  3. Rugs: An area rug, such as a Turkish Oushak or Moroccan Berber, can define and complete a room — and help keep your feet warm. Durable indoor/outdoor styles are easy to care for and available in an array of aesthetics, from refined neutrals to fun and bright patterns. Wool is always classic and easy to maintain.
  4. Faux Fur Accents: Fur pillows and blankets are the ultimate cozy accessory. They add texture and interest when placed on an ottoman, chair, sofa or other favorite piece of furniture. Try faux fur in neutral browns, grays or white. Fur accents also help trap and soften sound.

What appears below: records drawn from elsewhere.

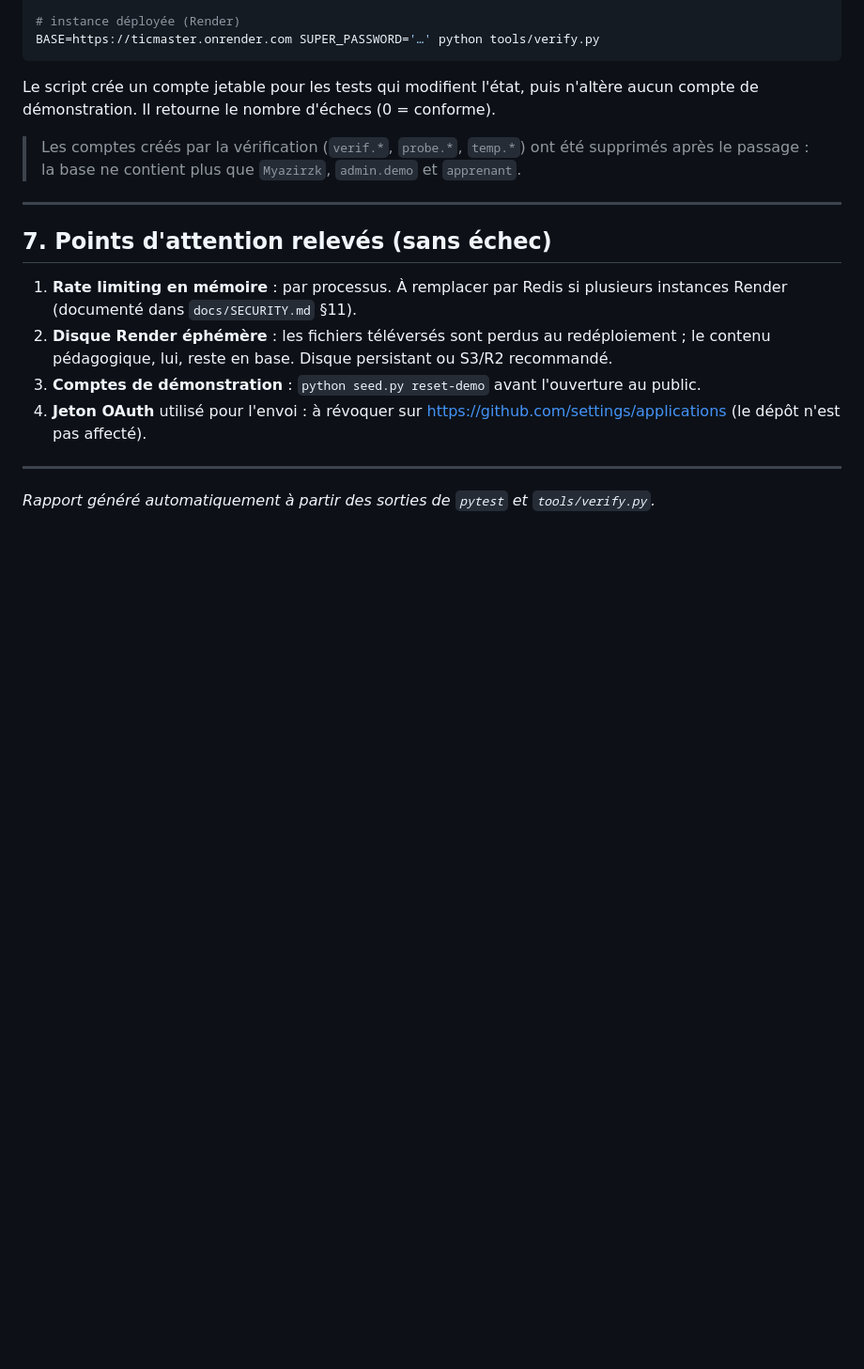
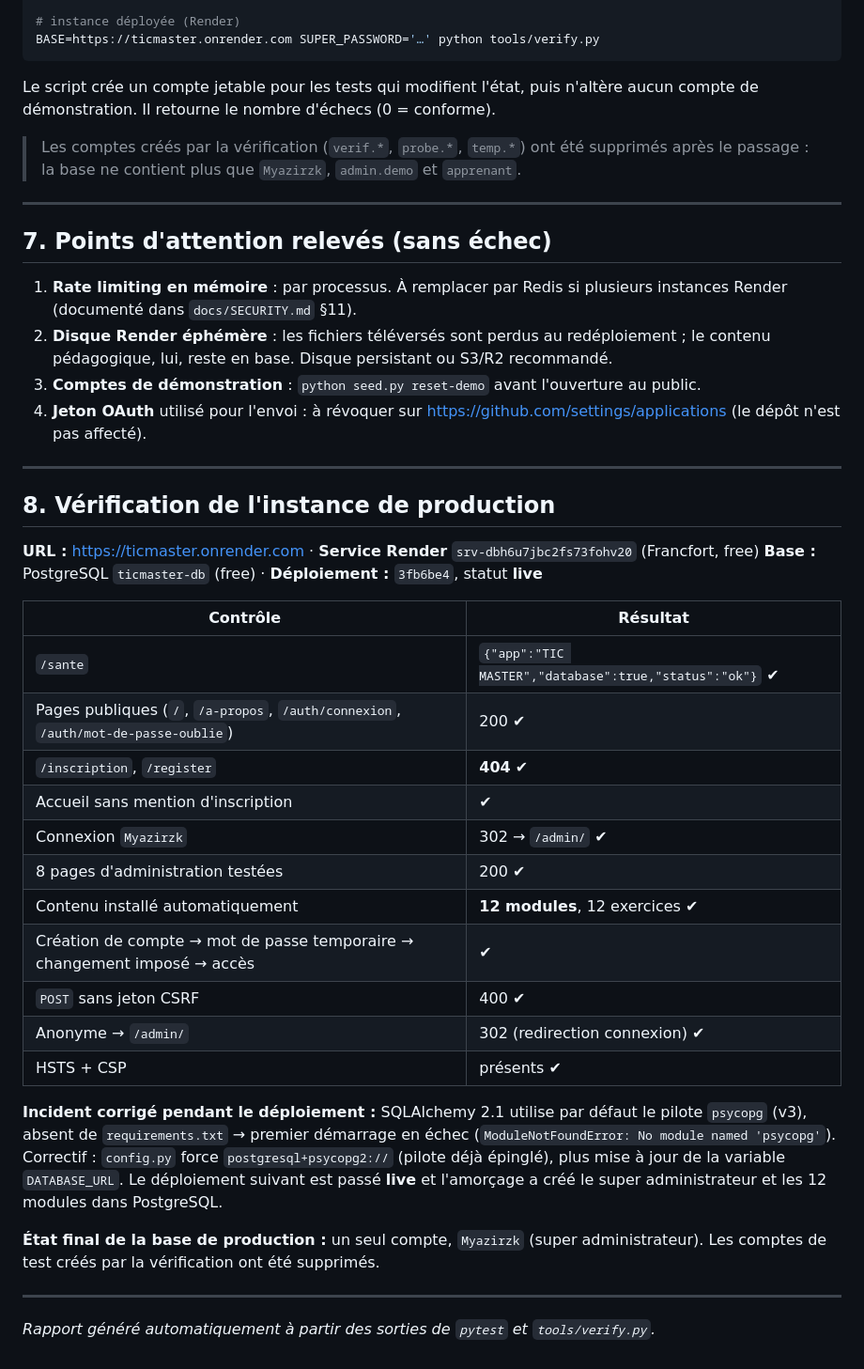
Before and after one commit to rzkmyazi/ticmaster, a Markdown page: docs/VERIFICATION.md, the part around the change. Shown at 94% size. Rendered like a GitHub page; blank space fills up the shorter version.

Commit message:
Rapport : vérification de l'instance de production Render

```diff
--- a/docs/VERIFICATION.md
+++ b/docs/VERIFICATION.md
@@ -138,4 +138,35 @@ compte de démonstration. Il retourne le nombre d'échecs (0 = conforme).
 
 ---
 
+## 8. Vérification de l'instance de production
+
+**URL :** <https://ticmaster.onrender.com> · **Service Render** `srv-dbh6u7jbc2fs73fohv20` (Francfort, free)
+**Base :** PostgreSQL `ticmaster-db` (free) · **Déploiement :** `3fb6be4`, statut **live**
+
+| Contrôle | Résultat |
+|---|---|
+| `/sante` | `{"app":"TIC MASTER","database":true,"status":"ok"}` ✔ |
+| Pages publiques (`/`, `/a-propos`, `/auth/connexion`, `/auth/mot-de-passe-oublie`) | 200 ✔ |
+| `/inscription`, `/register` | **404** ✔ |
+| Accueil sans mention d'inscription | ✔ |
+| Connexion `Myazirzk` | 302 → `/admin/` ✔ |
+| 8 pages d'administration testées | 200 ✔ |
+| Contenu installé automatiquement | **12 modules**, 12 exercices ✔ |
+| Création de compte → mot de passe temporaire → changement imposé → accès | ✔ |
+| `POST` sans jeton CSRF | 400 ✔ |
+| Anonyme → `/admin/` | 302 (redirection connexion) ✔ |
+| HSTS + CSP | présents ✔ |
+
+**Incident corrigé pendant le déploiement :** SQLAlchemy 2.1 utilise par défaut le pilote
+`psycopg` (v3), absent de `requirements.txt` → premier démarrage en échec
+(`ModuleNotFoundError: No module named 'psycopg'`). Correctif : `config.py` force
+`postgresql+psycopg2://` (pilote déjà épinglé), plus mise à jour de la variable `DATABASE_URL`.
+Le déploiement suivant est passé **live** et l'amorçage a créé le super administrateur et les
+12 modules dans PostgreSQL.
+
+**État final de la base de production :** un seul compte, `Myazirzk` (super administrateur).
+Les comptes de test créés par la vérification ont été supprimés.
+
+---
+
 *Rapport généré automatiquement à partir des sorties de `pytest` et `tools/verify.py`.*
```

  5. Plants: Bring some life into your home with living plants and interesting pots. A large potted plant or a grouping in similar pots or baskets can add life to any room in the house. Not only are plants beautiful but, as studies have shown, they can boost mood and productivity and purify the air.
  6. Accent furniture: A small piece of furniture can fill an empty space. A lonely corner or blank wall could perhaps use some shelving, a small table or a bookcase. Try keeping these spaces simple and uncluttered. Group accents by color for an interesting minimalist presentation. Consider taking the sleeves off your books and grouping similar colors together.
  7. Seasonal bedding: Change your bedding with the transition into winter (or summer). Your bedroom should be a sanctuary. Bring in warmer, heavier textiles for winter — linen/wool blends, down comforters, cozy throws. In the summer, lighten up colors and weight with linen blankets or summer quilts.

The original print version of this article was headlined "Natural Style | Burlington's Slate takes an organic approach to interior design"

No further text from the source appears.